WORK TO BE COMPLETED — Omitting all images, set down every line below exactly as it appears.

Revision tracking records
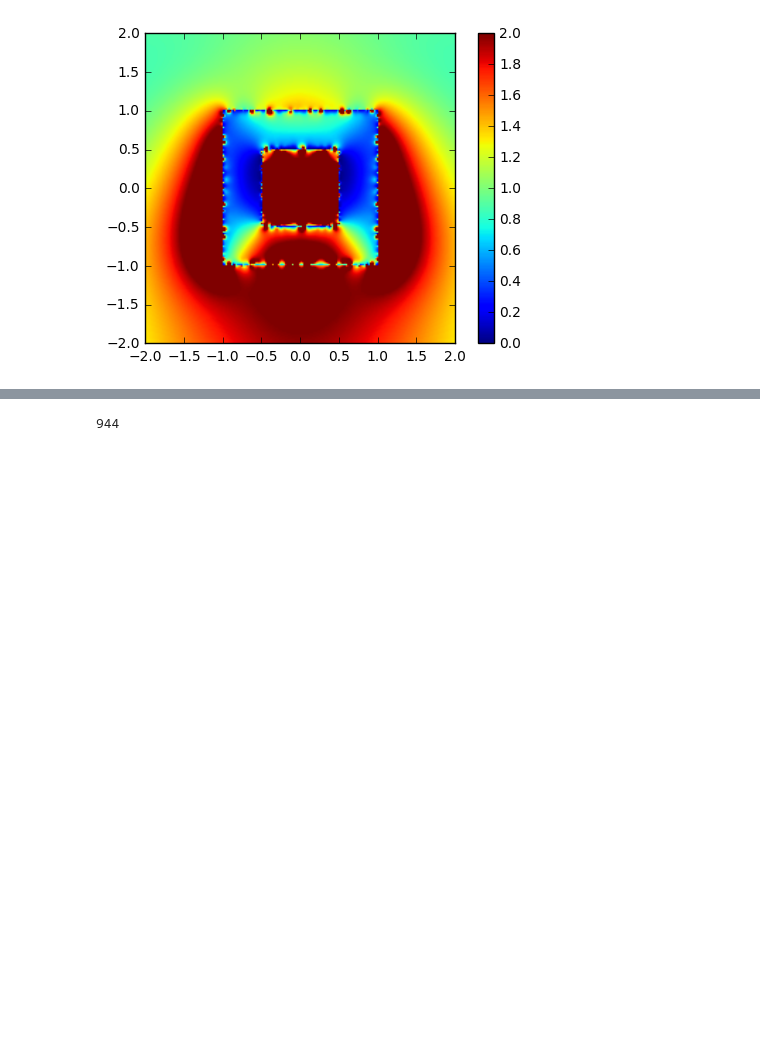
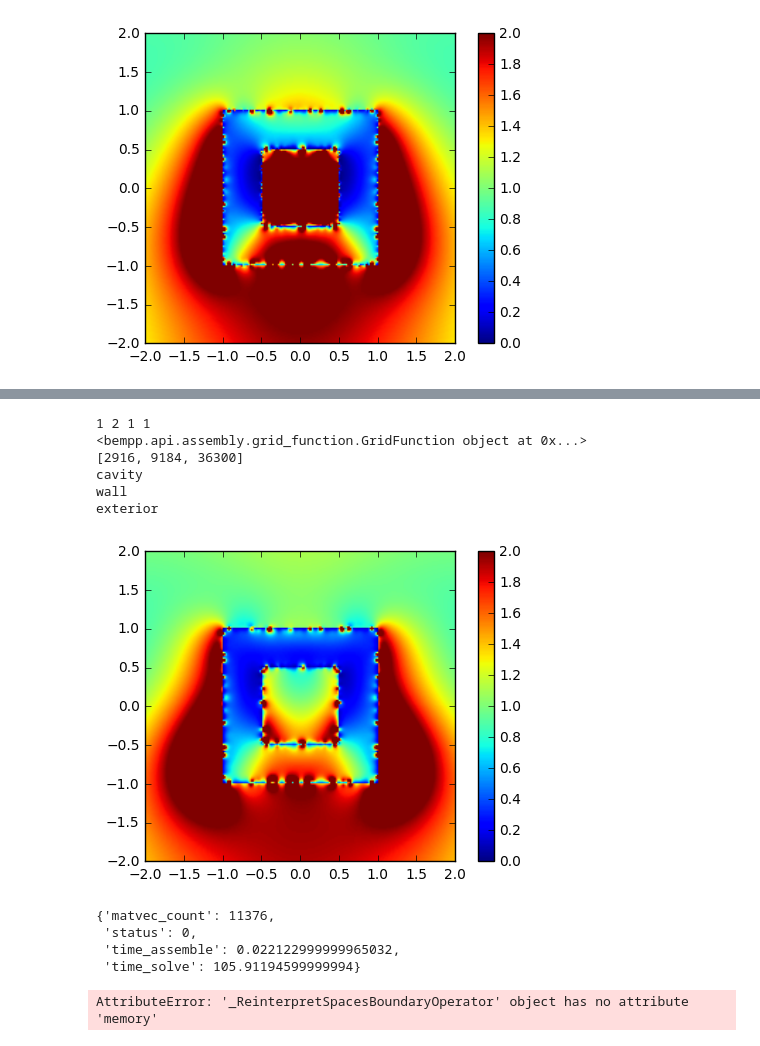
Before and after one commit to sheeshee/MSc-Project-Code, a Jupyter notebook: Notebooks/04_bempp_cavity_simple.ipynb, the cells around one changed output, grey strips where cells are left out. Drawn from its saved outputs; the diff is of its cells as text; code cells hidden in the pictures; blank space fills up the shorter version.

```diff
--- a/Notebooks/04_bempp_cavity_simple.ipynb
+++ b/Notebooks/04_bempp_cavity_simple.ipynb
@@ -121,4 +134,21 @@ model.matvecs # or info.matvecs?
-# %%
-bempp.api.MATVEC_COUNT
-# %% [output]
-944
+# %%
+solb_1.plot()
+# %% [output]
+1 2 1 1
+<bempp.api.assembly.grid_function.GridFunction object at 0x...>
+[2916, 9184, 36300]
+cavity
+wall
+exterior
+[figure, added]
+# %%
+solb_1.info
+# %% [output]
+{'matvec_count': 11376,
+ 'status': 0,
+ 'time_assemble': 0.022122999999965032,
+ 'time_solve': 105.91194599999994}
+# %%
+model_wf.system.get_total_memory_size()
+# %% [output]
+AttributeError: '_ReinterpretSpacesBoundaryOperator' object has no attribute 'memory'
```
Also changed, not shown: parts of 27 cells of this notebook, 3 other files.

ANSWER BOX —
Before and after one commit to sheeshee/MSc-Project-Code, a Jupyter notebook: Notebooks/04_bempp_cavity_simple.ipynb, the cells around one changed output, grey strips where cells are left out. Drawn from its saved outputs; the diff is of its cells as text; code cells hidden in the pictures; blank space fills up the shorter version.

```diff
--- a/Notebooks/04_bempp_cavity_simple.ipynb
+++ b/Notebooks/04_bempp_cavity_simple.ipynb
@@ -121,4 +134,21 @@ model.matvecs # or info.matvecs?
-# %%
-bempp.api.MATVEC_COUNT
-# %% [output]
-944
+# %%
+solb_1.plot()
+# %% [output]
+1 2 1 1
+<bempp.api.assembly.grid_function.GridFunction object at 0x...>
+[2916, 9184, 36300]
+cavity
+wall
+exterior
+[figure, added]
+# %%
+solb_1.info
+# %% [output]
+{'matvec_count': 11376,
+ 'status': 0,
+ 'time_assemble': 0.022122999999965032,
+ 'time_solve': 105.91194599999994}
+# %%
+model_wf.system.get_total_memory_size()
+# %% [output]
+AttributeError: '_ReinterpretSpacesBoundaryOperator' object has no attribute 'memory'
```
Also changed, not shown: parts of 27 cells of this notebook, 3 other files.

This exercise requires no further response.